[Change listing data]
- - - - - - -
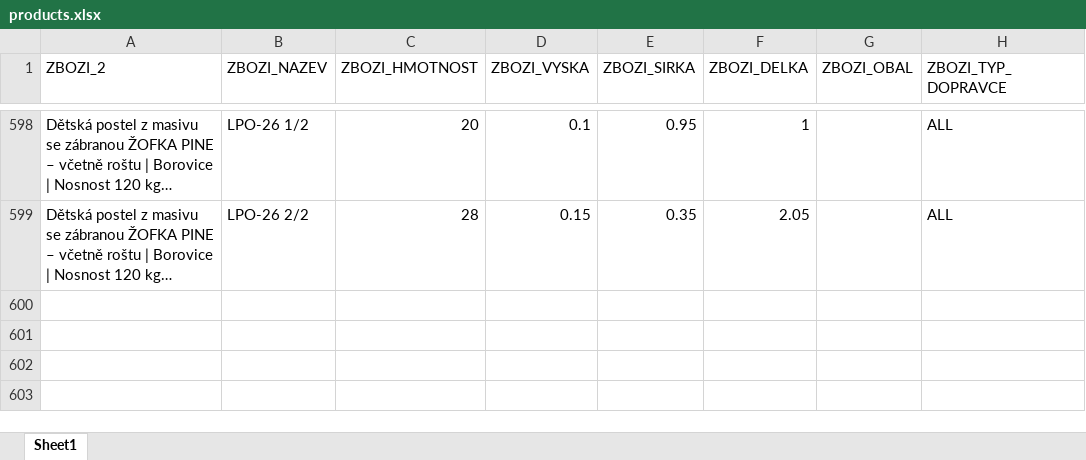
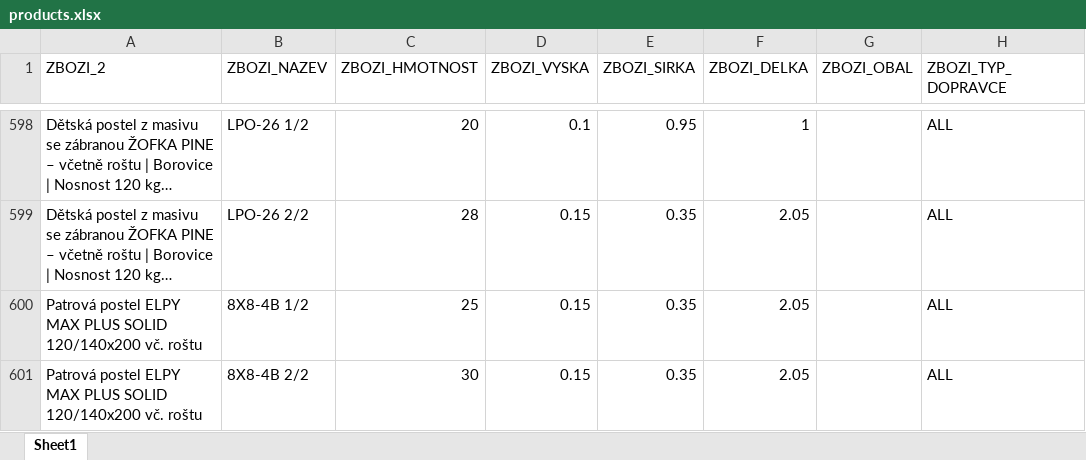
Before and after one commit to xaxamagyar/toptrans-prevodnik, an Excel workbook: products.xlsx, sheet Sheet1, drawn as a sheet; only a part is shown, gaps mark what is left out; long unchanged cells end in …; values as stored, in another font and other column widths than the file's, no borders; the diff names each change by its address in the sheet, - before the commit and + after, or states it on an @@ line.

Commit message:
Aktualizace katalogu produktů - 21.09.2026 12:02

```diff
--- a/products.xlsx (sheet Sheet1)
+++ b/products.xlsx (sheet Sheet1)
+row 600: Patrová postel ELPY MAX PLUS SOLID 120/140x200 vč. roštu | 8X8-4B 1/2 | 25 | 0.15 | 0.35 | 2.05 |  | ALL
+row 601: Patrová postel ELPY MAX PLUS SOLID 120/140x200 vč. roštu | 8X8-4B 2/2 | 30 | 0.15 | 0.35 | 2.05 |  | ALL
```
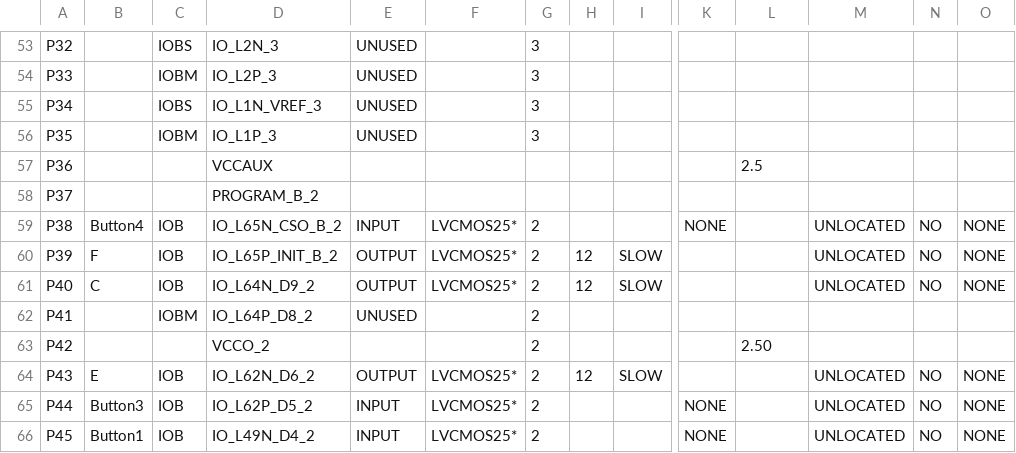
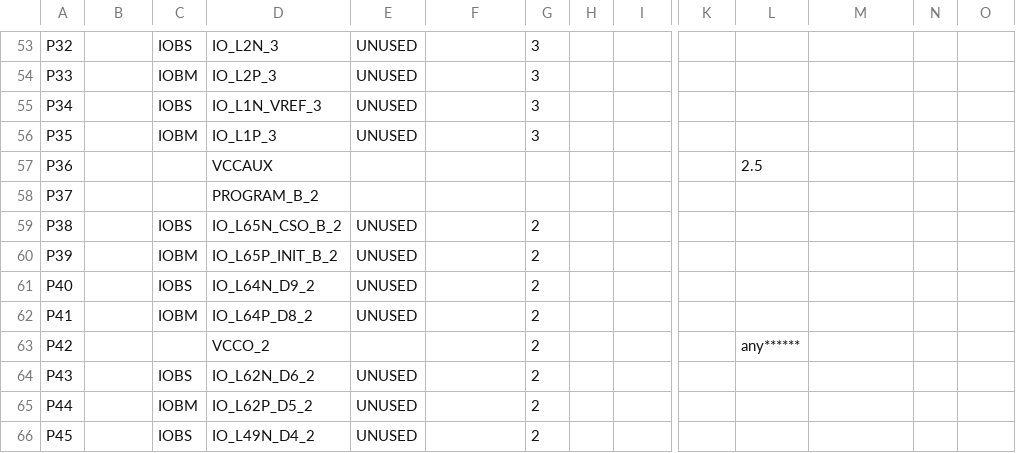
Before and after one commit to Apizz789/PROJECT_HARDWARE_DESIGN, a CSV file: HWD_PROJ_7SEGMENT/Testmap_pad.csv, drawn as a sheet; only a part is shown, gaps mark what is left out; the diff covers the shown part only; the diff names each change by its address in the sheet, - before the commit and + after, or states it on an @@ line.

```diff
--- a/HWD_PROJ_7SEGMENT/Testmap_pad.csv
+++ b/HWD_PROJ_7SEGMENT/Testmap_pad.csv
-B59: Button4
+B59: (empty)
-C59: IOB
+C59: IOBS
-E59: INPUT
+E59: UNUSED
-F59:F61: LVCMOS25*
+F59:F61: (empty)
-K59: NONE
+K59: (empty)
-M59:M61: UNLOCATED
+M59:M61: (empty)
-N59:N61: NO
+N59:N61: (empty)
-O59:O61: NONE
+O59:O61: (empty)
-B60: F
+B60: (empty)
-C60: IOB
+C60: IOBM
-E60:E61: OUTPUT
+E60:E61: UNUSED
-H60:H61: 12
+H60:H61: (empty)
-I60:I61: SLOW
+I60:I61: (empty)
-B61: C
+B61: (empty)
-C61: IOB
+C61: IOBS
-L63: 2.50
+L63: any******
-B64: E
+B64: (empty)
-C64: IOB
+C64: IOBS
-E64: OUTPUT
+E64: UNUSED
-F64:F66: LVCMOS25*
+F64:F66: (empty)
-H64: 12
+H64: (empty)
-I64: SLOW
+I64: (empty)
-M64:M66: UNLOCATED
+M64:M66: (empty)
-N64:N66: NO
+N64:N66: (empty)
-O64:O66: NONE
+O64:O66: (empty)
-B65: Button3
+B65: (empty)
-C65: IOB
+C65: IOBM
-E65:E66: INPUT
+E65:E66: UNUSED
-K65:K66: NONE
+K65:K66: (empty)
-B66: Button1
+B66: (empty)
-C66: IOB
+C66: IOBS
```
Also changed, not shown: 66 edited cells elsewhere in this file, 50 other files.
- - - - - - -
### [EXERCISE OBJECTIVE]
Print the data above in full and exactly as it appears, skipping the pictures.

### [ANSWER SECTION]
Before and after one commit to xaxamagyar/toptrans-prevodnik, an Excel workbook: products.xlsx, sheet Sheet1, drawn as a sheet; only a part is shown, gaps mark what is left out; long unchanged cells end in …; values as stored, in another font and other column widths than the file's, no borders; the diff names each change by its address in the sheet, - before the commit and + after, or states it on an @@ line.

Commit message:
Aktualizace katalogu produktů - 21.09.2026 12:02

```diff
--- a/products.xlsx (sheet Sheet1)
+++ b/products.xlsx (sheet Sheet1)
+row 600: Patrová postel ELPY MAX PLUS SOLID 120/140x200 vč. roštu | 8X8-4B 1/2 | 25 | 0.15 | 0.35 | 2.05 |  | ALL
+row 601: Patrová postel ELPY MAX PLUS SOLID 120/140x200 vč. roštu | 8X8-4B 2/2 | 30 | 0.15 | 0.35 | 2.05 |  | ALL
```
Before and after one commit to Apizz789/PROJECT_HARDWARE_DESIGN, a CSV file: HWD_PROJ_7SEGMENT/Testmap_pad.csv, drawn as a sheet; only a part is shown, gaps mark what is left out; the diff covers the shown part only; the diff names each change by its address in the sheet, - before the commit and + after, or states it on an @@ line.

```diff
--- a/HWD_PROJ_7SEGMENT/Testmap_pad.csv
+++ b/HWD_PROJ_7SEGMENT/Testmap_pad.csv
-B59: Button4
+B59: (empty)
-C59: IOB
+C59: IOBS
-E59: INPUT
+E59: UNUSED
-F59:F61: LVCMOS25*
+F59:F61: (empty)
-K59: NONE
+K59: (empty)
-M59:M61: UNLOCATED
+M59:M61: (empty)
-N59:N61: NO
+N59:N61: (empty)
-O59:O61: NONE
+O59:O61: (empty)
-B60: F
+B60: (empty)
-C60: IOB
+C60: IOBM
-E60:E61: OUTPUT
+E60:E61: UNUSED
-H60:H61: 12
+H60:H61: (empty)
-I60:I61: SLOW
+I60:I61: (empty)
-B61: C
+B61: (empty)
-C61: IOB
+C61: IOBS
-L63: 2.50
+L63: any******
-B64: E
+B64: (empty)
-C64: IOB
+C64: IOBS
-E64: OUTPUT
+E64: UNUSED
-F64:F66: LVCMOS25*
+F64:F66: (empty)
-H64: 12
+H64: (empty)
-I64: SLOW
+I64: (empty)
-M64:M66: UNLOCATED
+M64:M66: (empty)
-N64:N66: NO
+N64:N66: (empty)
-O64:O66: NONE
+O64:O66: (empty)
-B65: Button3
+B65: (empty)
-C65: IOB
+C65: IOBM
-E65:E66: INPUT
+E65:E66: UNUSED
-K65:K66: NONE
+K65:K66: (empty)
-B66: Button1
+B66: (empty)
-C66: IOB
+C66: IOBS
```
Also changed, not shown: 66 edited cells elsewhere in this file, 50 other files.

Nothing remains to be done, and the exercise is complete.